“This is the world-cup of neurorehabilitation – our rats have become athletes when just weeks before they were completely paralysed. I am talking about 100 per cent recuperation of voluntary movement.”
The breakthrough also relied on Dr Courtine’s previous research, which he called investigating the “spinal brain” and which had shown a rat’s spinal column could take over modulating leg movement even when separated from the rat’s brain.
This revealed that only a very weak signal from the brain was needed for the animals to initiate movement of their own volition, and the new combination of chemical injections and electric stimulation also worked.
Placing the rats in harnesses allowed “willpower-based training” which saw the rats want to walk, or run, towards a food reward.

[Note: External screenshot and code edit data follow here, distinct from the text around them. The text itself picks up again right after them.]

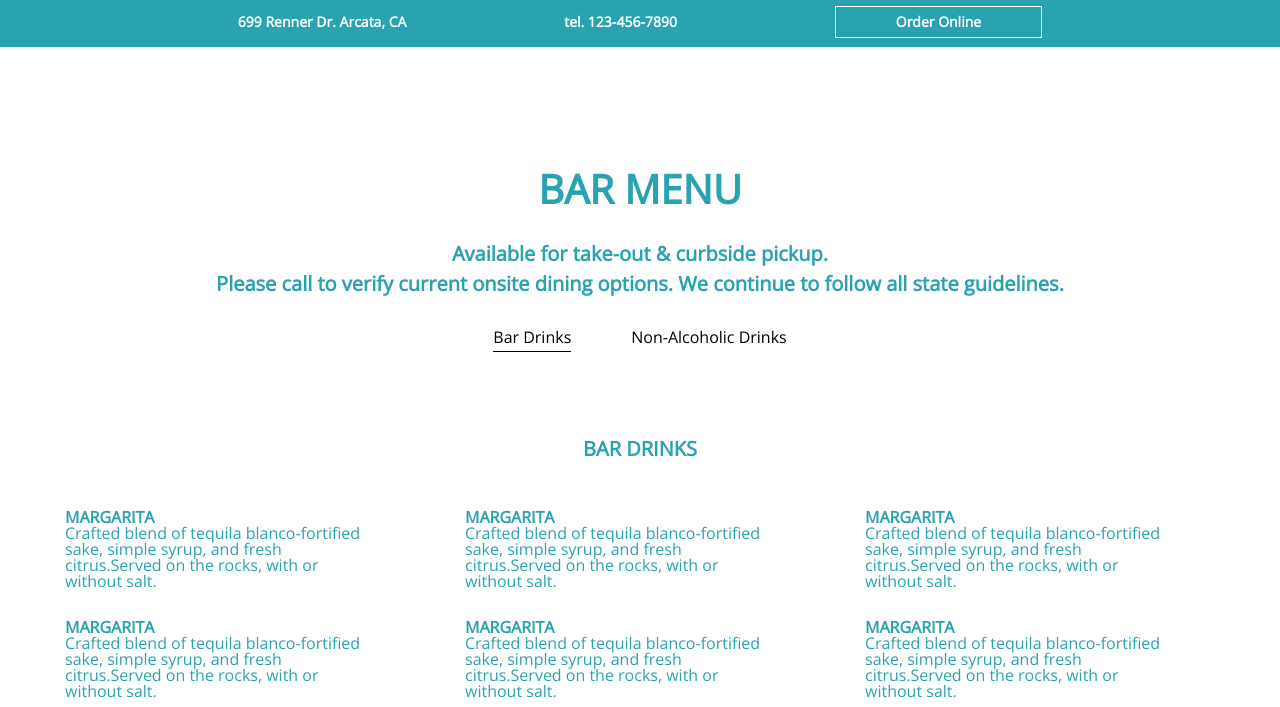
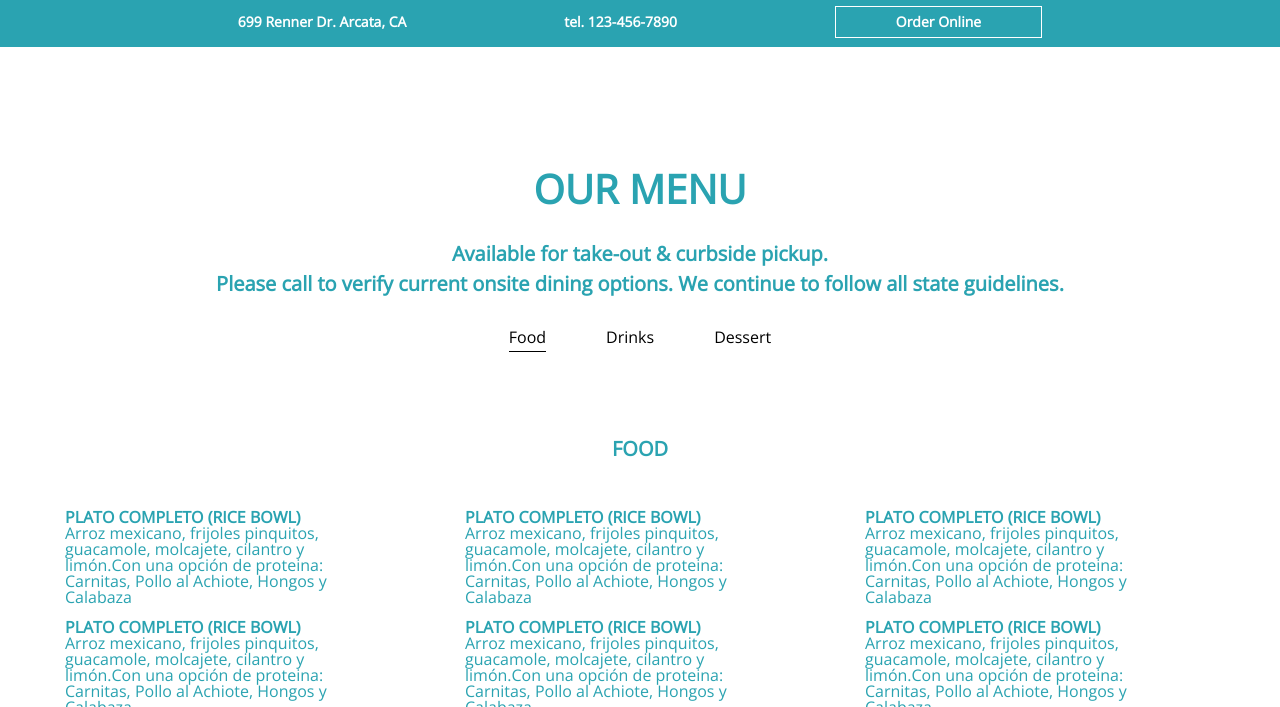
Before and after one commit to ec-rilo/project-restaurant, a website built with webpack: page dist/index.html in a window 1280 px wide. Both pictures are taken after a click on the link "MENU". Shown: the part 93-800 px from the top of the page. Built offline with nearby package versions, Linux system fonts and the light colour scheme.

Commit message:
Add menu page

```diff
--- a/package.json
+++ b/package.json
@@ -21,6 +21,7 @@
   "homepage": "https://github.com/ec-rilo/project-restaurant#readme",
   "devDependencies": {
     "css-loader": "^5.2.6",
+    "html-webpack-plugin": "^5.3.2",
     "style-loader": "^3.0.0",
     "webpack": "^5.41.1",
     "webpack-cli": "^4.7.2"
--- a/src/index.js
+++ b/src/index.js
@@ -2,9 +2,10 @@ import _ from 'lodash';
 import '../dist/styles/reset.css';
 import '../dist/styles/main.css';
 import '../dist/styles/menu.css';
+import {createNav} from './nav.js';
 import {createHomePage} from './home-page.js';
 import {createBarPage} from './bar.js';
-import {createNav} from './nav.js';
+import {createMenuPage} from './menu-page.js';
 
 "use strict";
 
@@ -22,17 +23,11 @@ function openPage(page) {
 let program = (() => {
     let landingPage = createHomePage.contentDiv;
     let barPage = createBarPage.contentDiv;
-    let pagesArr = [landingPage, barPage];
+    let menuPage = createMenuPage.contentDiv;
+    let pagesArr = [landingPage, barPage, menuPage];
     closePages(pagesArr);
 
     openPage(landingPage);
-
-    let menuPageBtn = document.getElementById(`MENU-page-btn`);
-    menuPageBtn.addEventListener('click', () => {
-        console.log('HI');
-        closePages(pagesArr);
-        openPage(barPage);
-    });
 
     let landingPageBtn = document.querySelector(`.logo-item`);
     console.log(landingPageBtn);
@@ -42,4 +37,18 @@ let program = (() => {
         openPage(landingPage);
     });
 
+    let menuPageBtn = document.getElementById(`MENU-page-btn`);
+    menuPageBtn.addEventListener('click', () => {
+        console.log('HI');
+        closePages(pagesArr);
+        openPage(menuPage);
+    });
+
+    let barPageBtn = document.getElementById(`BAR-page-btn`);
+    barPageBtn.addEventListener('click', () => {
+        console.log('HI');
+        closePages(pagesArr);
+        openPage(barPage);
+    });
+
 })();
--- /dev/null
+++ b/src/menu-page.js
@@ -0,0 +1,146 @@
+import fIcon from '../dist/images/small-facebook-icon.png';
+import iIcon from '../dist/images/small-instagram-icon.png';
+import logo from '../dist/images/logo.png';
+import mainBackgroundImage from '../dist/images/tacos-dark.jpg'
+
+
+'use strict';
+
+
+let imgLibrary = (() => {
+    const facebookIconCont = document.createElement('a');
+    facebookIconCont.setAttribute('href', '#');
+
+    const facebookIcon = new Image();
+    facebookIcon.classList.add('social-media-btns');
+    facebookIcon.src = fIcon;
+    facebookIcon.setAttribute('alt', 'A facebook icon');
+    facebookIconCont.appendChild(facebookIcon);
+
+
+    const instaIconCont = document.createElement('a');
+    instaIconCont.setAttribute('href', '#');
+
+    const instaIcon = new Image();
+    instaIcon.src = iIcon;
+    instaIcon.classList.add('social-media-btns');
+    instaIcon.setAttribute('alt', 'A instagram icon');
+    instaIconCont.appendChild(instaIcon);
+
+    const mainLogo = new Image();
+    mainLogo.src = logo;
+    mainLogo.setAttribute('alt', 'Mexican Restaurant Logo');
+
+    const mainLogoNav = new Image();
+    mainLogoNav.src = logo;
+    mainLogoNav.setAttribute('alt', 'Mexican Restaurant Logo');
+
+    const mainBackgroundImg = new Image();
+    mainBackgroundImg.src = mainBackgroundImage;
+    mainBackgroundImg.setAttribute('alt', 'Picture of tacos');
+
+    const facebookIconFooter = new Image();
+    facebookIconFooter.src = fIcon;
+    facebookIconFooter.classList.add('small-logo-size', 'footer-logo');
+    facebookIconFooter.setAttribute('alt', 'A facebook icon');
+
+    const instaIconFooter = new Image();
+    instaIconFooter.src = iIcon;
+    instaIconFooter.classList.add('small-logo-size', 'footer-logo');
+    instaIconFooter.setAttribute('alt', 'A facebook icon');
+
+    return {
+        facebookIconCont,
+        instaIconCont,
+        mainLogo,
+        mainLogoNav,
+        mainBackgroundImg,
+        facebookIconFooter,
+        instaIconFooter,
+    }
+})();
+
+let createMenuPage = (() => {
+    'use strict';
+    const contentDiv = document.getElementById('menu-page');
+
+    // Create Bar Page content
+
+    const barPageContainer = document.createElement('div');
+    barPageContainer.classList.add('bar-menu-title-container');
+    contentDiv.appendChild(barPageContainer);
+
+    const menuTitle = document.createElement('h4');
+    menuTitle.classList.add('menu-title');
+    menuTitle.innerHTML = 'OUR MENU';
+    barPageContainer.appendChild(menuTitle);
+
+    const menuDescription = document.createElement('p');
+    menuDescription.classList.add('menu-description');
+    menuDescription.innerHTML =
+    'Available for take-out & curbside pickup.' +
+    '</br>' +
+    'Please call to verify current onsite dining options. We continue to follow all state guidelines.';
+    barPageContainer.appendChild(menuDescription);
+
+    const menuTabsContainer = document.createElement('ul');
+    menuTabsContainer.classList.add('menu-tabs-container');
+    barPageContainer.appendChild(menuTabsContainer);
+
+    let numOfTabs = 3;
+    const menuTabNamesArr = ['Food', 'Drinks', 'Dessert'];
+
+    for (let i = 0; i < numOfTabs; ++i) {
+        const menuTabLi = document.createElement('li');
+        menuTabLi.classList.add('menu-tab-item-li');
+
+        const menuTabItemInner = document.createElement('a');
+        menuTabItemInner.setAttribute('href', '#');
+        menuTabItemInner.classList.add('menu-tab-item', `menu-tab-item-${i + 1}`);
+        menuTabItemInner.innerHTML = menuTabNamesArr[i];
+        menuTabLi.appendChild(menuTabItemInner);
+
+        menuTabsContainer.appendChild(menuTabLi);
+    }
+
+    const menuContainerBox = document.createElement('div');
+    menuContainerBox.classList.add('menu-container-box');
+    barPageContainer.appendChild(menuContainerBox);
+
+    const menuTabTitle = document.createElement('p');
+    menuTabTitle.classList.add('menu-tab-title');
+    menuTabTitle.innerHTML = 'FOOD';
+    menuContainerBox.appendChild(menuTabTitle);
+
+    const menuContainer = document.createElement('ul');
+    menuContainer.classList.add('menu-container');
+    menuContainerBox.appendChild(menuContainer);
+
+    const numOfMenuItems = 12;
+
+    for (let i = 0; i < numOfMenuItems; ++i) {
+        const menuItemContainer = document.createElement('li');
+        menuItemContainer.classList.add('menu-item-container');
+        menuContainer.appendChild(menuItemContainer);
+
+        const menuItemName = document.createElement('p');
+        menuItemName.classList.add('menu-item-name');
+        menuItemName.innerHTML = 'PLATO COMPLETO (RICE BOWL)';
+        menuItemContainer.appendChild(menuItemName);
+
+        const menuItemIngredients = document.createElement('p');
+        menuItemIngredients.classList.add('menu-item-ingredients');
+        menuItemIngredients.innerHTML =
+        'Arroz mexicano, frijoles pinquitos, guacamole, molcajete, cilantro y limón.' +
+        'Con una opción de proteina: Carnitas, Pollo al Achiote, Hongos y Calabaza';
+        menuItemContainer.appendChild(menuItemIngredients);
+    }
+
+    return {
+        contentDiv
+    }
+})();
+
+export {
+    createMenuPage
+}
```
Also changed, not shown: dist/index.html, dist/main.js, dist/styles/menu.css, 1 other file.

Dr Courtine is optimistic that human trials will begin in a year or two at Balgrist University Hospital Spinal Cord Injury Centre in Zurich, Switzerland.
“There will be hurdles before we see this translated to real effect in people, but the study by Gregoire Courtine and his team suggests we are on the edge of a truly profound advance in modern medicine: the prospect of repairing the spinal cord after injury,” Dr Bryce Vissel, Head of the Neurodegenerative Diseases Research Laboratory at the Garvan Institute of Medical Research in Sydney, said yesterday.
“The major advance of this new study is to show that it is possible to stimulate almost complete functional recovery in rats with profound injury, using a combination of therapeutic drugs injected into the spinal cord, electrical stimulation of the spinal cord and initial assistance to walk.
“Courtine’s study shows that with these treatments, the spinal cord is able to self-repair and to allow voluntary movement.
“This is an exceptional study with potential implications for people.”
Duncan Wallace, Executive Director of SpinalCure Australia, said: “This study strengthens our belief that finding a cure for this devastating condition is now only a matter of time and sufficient funding. We are heading towards a time where a spinal cord injury is no longer a life sentence.”
From: The Courier-Mail